• **Work task**
Pull every line with "full" from the data.

====== Given information ======

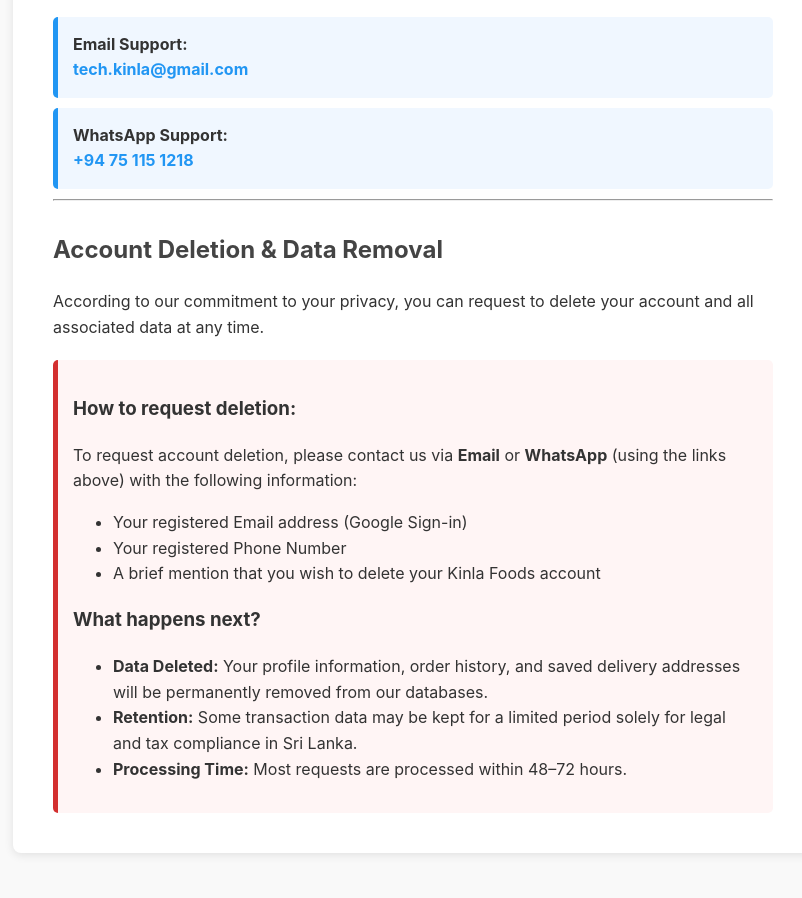
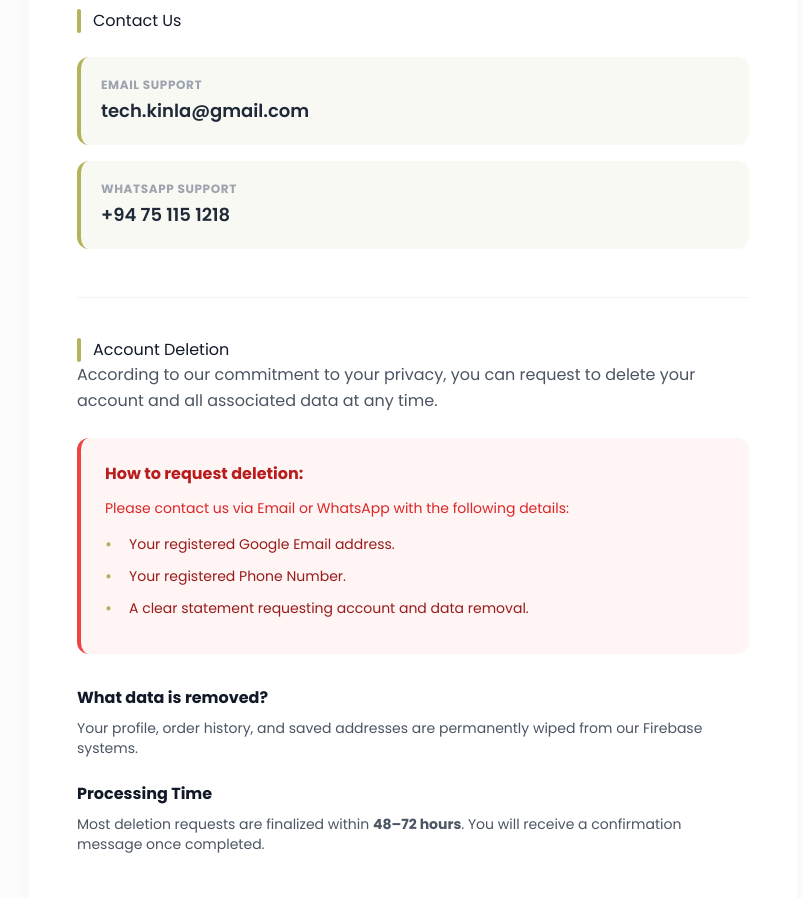
Before and after one commit to Raisback/kinla-foods-legal, a plain HTML site: page support/index.html in a window 1280 px wide. Shown: the part 289-1187 px from the top of the page, without its empty margins (227-1029 px from the left). Drawn offline with nearby package versions, Linux system fonts and the light colour scheme.

Commit message:
Revamp support page with new styles and layout
Updated the support page layout and styling, added Tailwind CSS, and improved the account deletion section.

```diff
--- a/support/index.html
+++ b/support/index.html
@@ -4,60 +4,154 @@
     <meta charset="UTF-8">
     <meta name="viewport" content="width=device-width, initial-scale=1.0">
     <title>Support & Account Deletion | Kinla Foods</title>
+    <!-- Tailwind CSS -->
+    <script src="https://cdn.tailwindcss.com"></script>
     <style>
-        body { font-family: -apple-system, BlinkMacSystemFont, "Segoe UI", Roboto, Helvetica, Arial, sans-serif; line-height: 1.6; color: #333; max-width: 800px; margin: 0 auto; padding: 20px; background-color: #f9f9f9; }
-        .container { background: #fff; padding: 40px; border-radius: 8px; box-shadow: 0 2px 10px rgba(0,0,0,0.1); }
-        h1 { color: #d32f2f; border-bottom: 2px solid #eee; padding-bottom: 10px; }
-        h2 { margin-top: 30px; color: #444; }
-        .contact-method { background: #f0f7ff; padding: 15px; border-radius: 5px; margin-bottom: 10px; border-left: 5px solid #2196f3; }
-        .delete-box { background: #fff5f5; padding: 15px; border-radius: 5px; margin-top: 20px; border-left: 5px solid #d32f2f; }
-        .footer { margin-top: 50px; font-size: 0.8em; color: #888; text-align: center; }
-        a { color: #2196f3; text-decoration: none; font-weight: bold; }
-        a:hover { text-decoration: underline; }
+        @import url('https://fonts.googleapis.com/css2?family=Poppins:wght@300;400;500;600;700;900&display=swap');
+
+        :root {
+            --brand-color: #B5B25C;
+        }
+
+        body {
+            font-family: 'Poppins', sans-serif;
+            background-color: #fcfcfc;
+            color: #374151;
+        }
+
+        .brand-text { color: var(--brand-color); }
+        .brand-bg { background-color: var(--brand-color); }
+        .brand-border { border-color: var(--brand-color); }
+
+        .content-card {
+            background: white;
+            border-radius: 24px;
+            box-shadow: 0 4px 20px rgba(0,0,0,0.03);
+        }
+
+        h2 {
+            color: #111827;
+            font-weight: 700;
+            margin-top: 2rem;
+            margin-bottom: 1rem;
+            display: flex;
+            align-items: center;
+            gap: 12px;
+        }
+
+        h2::before {
+            content: "";
+            display: inline-block;
+            width: 4px;
+            height: 24px;
+            background-color: var(--brand-color);
+            border-radius: 4px;
+        }
+
+        .contact-pill {
+            background-color: #f9f9f4;
+            border-left: 4px solid var(--brand-color);
+            transition: all 0.2s ease;
+        }
+
+        .contact-pill:hover {
+            background-color: #f1f1e8;
+            transform: translateX(4px);
+        }
+
+        .deletion-notice {
+            background-color: #fff5f5;
+            border-left: 4px solid #ef4444;
+        }
+
+        ul {
+            list-style-type: none;
+            padding-left: 0;
+        }
+
+        li {
+            position: relative;
+            padding-left: 1.5rem;
+            margin-bottom: 0.75rem;
+        }
+
+        li::before {
+            content: "•";
+            color: var(--brand-color);
+            font-weight: bold;
+            position: absolute;
+            left: 0;
+        }
     </style>
 </head>
-<body>
+<body class="py-12 px-6">
 
-<div class="container">
-    <h1>Kinla Foods Support</h1>
-    <p>We are here to help you with your Kinla Foods account. Please use the methods below to reach our technical team for support or data management requests.</p>
+    <div class="max-w-3xl mx-auto">
+        <!-- Back to Home -->
+        <a href="../" class="inline-flex items-center text-sm font-medium text-gray-400 hover:text-brand transition mb-8">
+            ← Back to Home
+        </a>
 
+        <div class="content-card p-8 md:p-12">
+            <header class="mb-10 text-center md:text-left">
+                <div class="text-2xl font-black mb-2">
+                    <span class="text-black">Kinla</span><span class="brand-text"> Foods</span>
+                </div>
+                <h1 class="text-3xl font-bold text-gray-900 mb-2">Help & Support</h1>
+                <p class="text-gray-500 font-medium">We are here to help you with your Kinla Foods account and data management.</p>
+            </header>
+
+            <section class="mb-12">
                 <h2>Contact Us</h2>
-    <div class="contact-method">
-        <strong>Email Support:</strong><br>
-        <a href="mailto:tech.kinla@gmail.com">tech.kinla@gmail.com</a>
+                <div class="grid gap-4 mt-6">
+                    <a href="mailto:tech.kinla@gmail.com" class="contact-pill p-5 rounded-xl block">
+                        <span class="text-xs font-bold uppercase tracking-wider text-gray-400 block mb-1">Email Support</span>
+                        <span class="text-lg font-semibold text-gray-800">tech.kinla@gmail.com</span>
+                    </a>
+
+                    <a href="https://wa.me/94751151218" target="_blank" class="contact-pill p-5 rounded-xl block">
+                        <span class="text-xs font-bold uppercase tracking-wider text-gray-400 block mb-1">WhatsApp Support</span>
+                        <span class="text-lg font-semibold text-gray-800">+94 75 115 1218</span>
+                    </a>
+                </div>
+            </section>
+
+            <hr class="border-gray-100">
+
+            <section id="deletion" class="mt-10">
+                <h2>Account Deletion</h2>
+                <p class="text-gray-600 mb-6 leading-relaxed">
+                    According to our commitment to your privacy, you can request to delete your account and all associated data at any time.
+                </p>
+
+                <div class="deletion-notice p-6 rounded-xl mb-8">
+                    <h3 class="font-bold text-red-700 mb-3">How to request deletion:</h3>
+                    <p class="text-sm text-red-600 mb-4">Please contact us via Email or WhatsApp with the following details:</p>
+                    <ul class="text-sm text-red-800">
+                        <li>Your registered Google Email address.</li>
+                        <li>Your registered Phone Number.</li>
+                        <li>A clear statement requesting account and data removal.</li>
+                    </ul>
                 </div>
 
-    <div class="contact-method">
-        <strong>WhatsApp Support:</strong><br>
-        <a href="https://wa.me/94751151218" target="_blank">+94 75 115 1218</a>
+                <div class="space-y-6">
+                    <div>
+                        <h4 class="font-bold text-gray-900 mb-2">What data is removed?</h4>
+                        <p class="text-sm text-gray-600">Your profile, order history, and saved addresses are permanently wiped from our Firebase systems.</p>
                     </div>
-
-    <hr>
-
-    <h2>Account Deletion & Data Removal</h2>
-    <p>According to our commitment to your privacy, you can request to delete your account and all associated data at any time.</p>
-
-    <div class="delete-box">
-        <h3>How to request deletion:</h3>
-        <p>To request account deletion, please contact us via <strong>Email</strong> or <strong>WhatsApp</strong> (using the links above) with the following information:</p>
-        <ul>
-            <li>Your registered Email address (Google Sign-in)</li>
-            <li>Your registered Phone Number</li>
-            <li>A brief mention that you wish to delete your Kinla Foods account</li>
-        </ul>
-
-        <h3>What happens next?</h3>
-        <ul>
-            <li><strong>Data Deleted:</strong> Your profile information, order history, and saved delivery addresses will be permanently removed from our databases.</li>
-            <li><strong>Retention:</strong> Some transaction data may be kept for a limited period solely for legal and tax compliance in Sri Lanka.</li>
-            <li><strong>Processing Time:</strong> Most requests are processed within 48–72 hours.</li>
-        </ul>
+                    <div>
+                        <h4 class="font-bold text-gray-900 mb-2">Processing Time</h4>
+                        <p class="text-sm text-gray-600">Most deletion requests are finalized within <strong>48–72 hours</strong>. You will receive a confirmation message once completed.</p>
                     </div>
                 </div>
+            </section>
 
-<div class="footer">
-    &copy; 2026 Kinla Foods. All rights reserved.
+            <footer class="mt-16 pt-8 border-t border-gray-100 text-center">
+                <p class="text-xs text-gray-400 font-medium tracking-wide uppercase">
+                    &copy; 2026 Kinla Foods Platform. All rights reserved.
+                </p>
+            </footer>
+        </div>
     </div>
 
 </body>
```
Lines whose indentation alone changed are shown as unchanged.
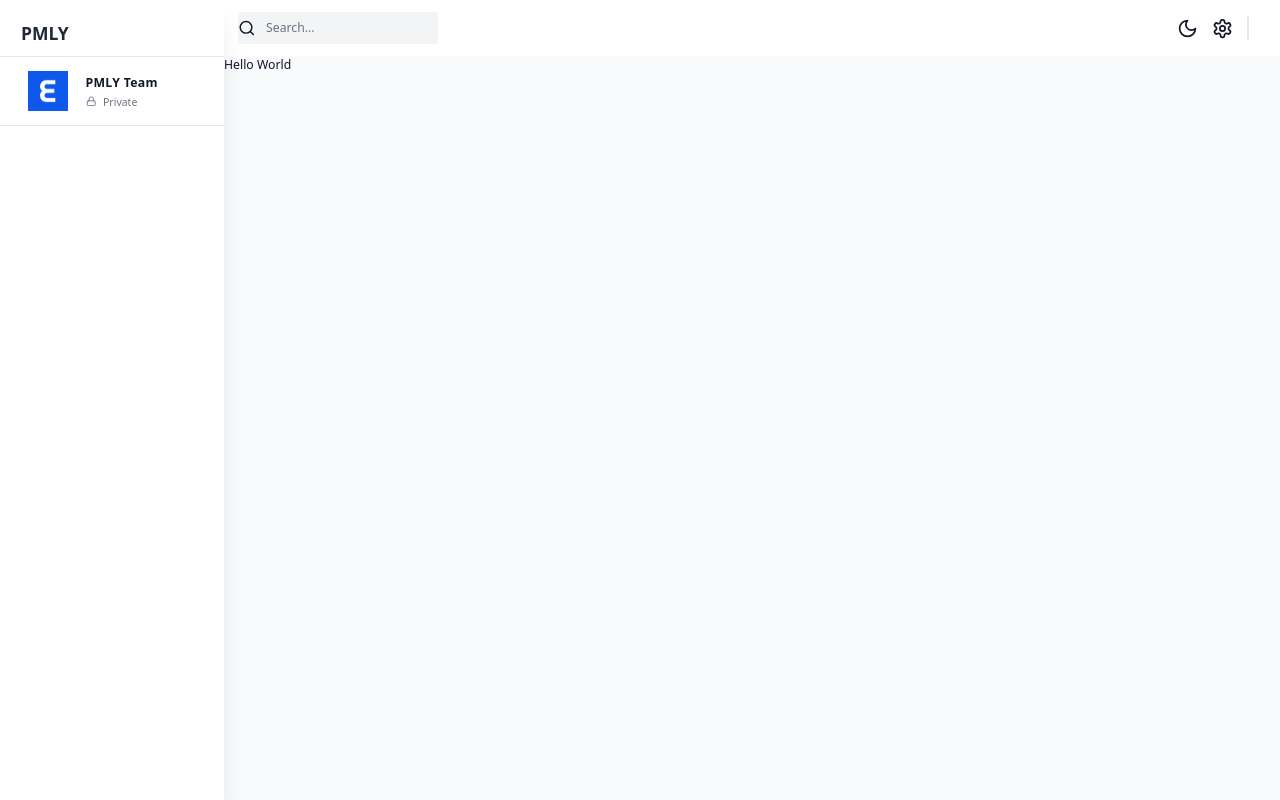
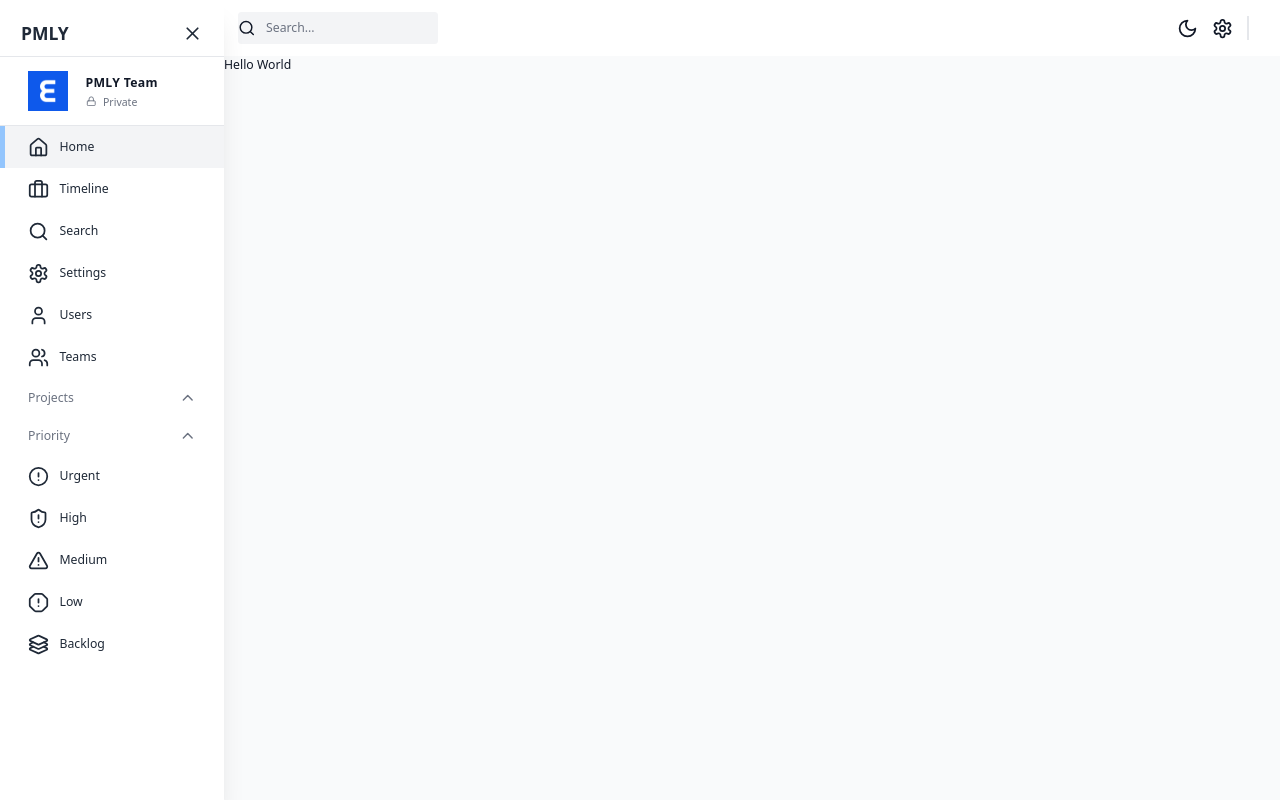
Before and after one commit to pinakpani-mukherjee/pmly-frontend, a Next.js app: page / in a window 1280 px wide. Built offline with nearby package versions, Linux system fonts and the light colour scheme; no server answers.

Commit message:
finished adding element strcture to the sidebar

```diff
--- a/src/app/(Components)/Sidebar/index.tsx
+++ b/src/app/(Components)/Sidebar/index.tsx
@@ -1,16 +1,39 @@
 "use client";
 import { useAppDispatch, useAppSelector } from "@/app/redux";
-import { Link, LockIcon, LucideIcon } from "lucide-react";
+import { setIsSidebarCollapsed } from "@/app/state";
+import {
+  AlertCircle,
+  AlertOctagon,
+  AlertTriangle,
+  Briefcase,
+  ChevronDown,
+  ChevronUp,
+  Home,
+  Layers3,
+  LockIcon,
+  LucideIcon,
+  Search,
+  Settings,
+  ShieldAlert,
+  User,
+  Users,
+  X,
+} from "lucide-react";
 import Image from "next/image";
+import Link from "next/link";
 import { usePathname } from "next/navigation";
 import { useState } from "react";
 
 const Sidebar = () => {
   const [showProjects, setShowProjects] = useState(true);
   const [showPriority, setShowPriority] = useState(true);
+  const dispatch = useAppDispatch();
+  const isSidebarCollapsed = useAppSelector(
+    (state) => state.global.isSidebarCollapsed,
+  );
 
   const sidebarClassNames = `fixed flex flex-col h-[100%] justify-between shadow-xl transition-all duration-300 h-full
-  z-40 dark:bg-black overflow-y-auto bg-white w-64
+  z-40 dark:bg-black overflow-y-auto bg-white ${isSidebarCollapsed ? "w-0 hidden" : "w-64"}
   `;
   return (
     <div className={sidebarClassNames}>
@@ -20,6 +43,16 @@
           <div className="text-xl font-bold text-gray-800 dark:text-white">
             PMLY
           </div>
+          {isSidebarCollapsed ? null : (
+            <button
+              className="py-3"
+              onClick={() => {
+                dispatch(setIsSidebarCollapsed(!isSidebarCollapsed));
+              }}
+            >
+              <X className="h-6 w-6 text-gray-800 hover:text-gray-500 dark:text-white" />
+            </button>
+          )}
         </div>
         {/*Team */}
         <div className="flex items-center gap-5 border-y-[1.5px] border-gray-200 px-8 py-4 dark:border-gray-700">
@@ -35,6 +68,65 @@
           </div>
         </div>
         {/*Navbar Links */}
+        <nav className="z-10 w-full">
+          <SidebarLink icon={Home} label="Home" href="/" />
+          <SidebarLink icon={Briefcase} label="Timeline" href="/timeline" />
+          <SidebarLink icon={Search} label="Search" href="/search" />
+          <SidebarLink icon={Settings} label="Settings" href="/settings" />
+          <SidebarLink icon={User} label="Users" href="/users" />
+          <SidebarLink icon={Users} label="Teams" href="/teams" />
+        </nav>
+        {/* Projects*/}
+        <button
+          onClick={() => setShowProjects((prev) => !prev)}
+          className="flex w-full items-center justify-between px-8 py-3 text-gray-500"
+        >
+          <span>Projects</span>
+          {showProjects ? (
+            <ChevronUp className="h-5 w-5" />
+          ) : (
+            <ChevronDown className="h-5 w-5" />
+          )}
+        </button>
+        {/* Projects list */}
+
+        {/* Priorities */}
+        <button
+          onClick={() => setShowPriority((prev) => !prev)}
+          className="flex w-full items-center justify-between px-8 py-3 text-gray-500"
+        >
+          <span>Priority</span>
+          {showPriority ? (
+            <ChevronUp className="h-5 w-5" />
+          ) : (
+            <ChevronDown className="h-5 w-5" />
+          )}
+        </button>
+        {showPriority && (
+          <>
+            <SidebarLink
+              icon={AlertCircle}
+              label="Urgent"
+              href="/priority/urgent"
+            />
+            <SidebarLink
+              icon={ShieldAlert}
+              label="High"
+              href="/priority/high"
+            />
+            <SidebarLink
+              icon={AlertTriangle}
+              label="Medium"
+              href="/priority/medium"
+            />
+            <SidebarLink icon={AlertOctagon} label="Low" href="/priority/low" />
+            <SidebarLink
+              icon={Layers3}
+              label="Backlog"
+              href="/priority/backlog"
+            />
+          </>
+        )}
       </div>
     </div>
   );
@@ -44,29 +136,18 @@
   href: string;
   icon: LucideIcon;
   label: string;
-  isCollapsed: boolean;
 }
 
-const SidebarLink = ({
-  href,
-  icon: Icon,
-  label,
-  isCollapsed,
-}: sidebarLinkProps) => {
+const SidebarLink = ({ href, icon: Icon, label }: sidebarLinkProps) => {
   const pathname = usePathname();
   const isActive =
     pathname === href || (pathname === "/" && href === "/dashboard");
-  const screenWidth = window.innerWidth;
-  const dispatch = useAppDispatch();
-  const isSidebarCollapsed = useAppSelector(
-    (state) => state.global.isSidebarCollapsed,
-  );
   return (
     <Link href={href} className="w-full">
       <div
         className={`relative flex cursor-pointer items-center gap-3 transition-colors hover:bg-gray-100 dark:bg-black dark:hover:bg-gray-700 ${
           isActive ? "bg-gray-100 text-white dark:bg-gray-600" : ""
-        } `}
+        } justify-start px-8 py-3`}
       >
         {isActive && (
           <div className="absolute left-0 top-0 h-[100%] w-[5px] bg-blue-200" />
```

======

• **The completed task**
   const sidebarClassNames = `fixed flex flex-col h-[100%] justify-between shadow-xl transition-all duration-300 h-full
+        <nav className="z-10 w-full">
+          className="flex w-full items-center justify-between px-8 py-3 text-gray-500"
+          className="flex w-full items-center justify-between px-8 py-3 text-gray-500"
     <Link href={href} className="w-full">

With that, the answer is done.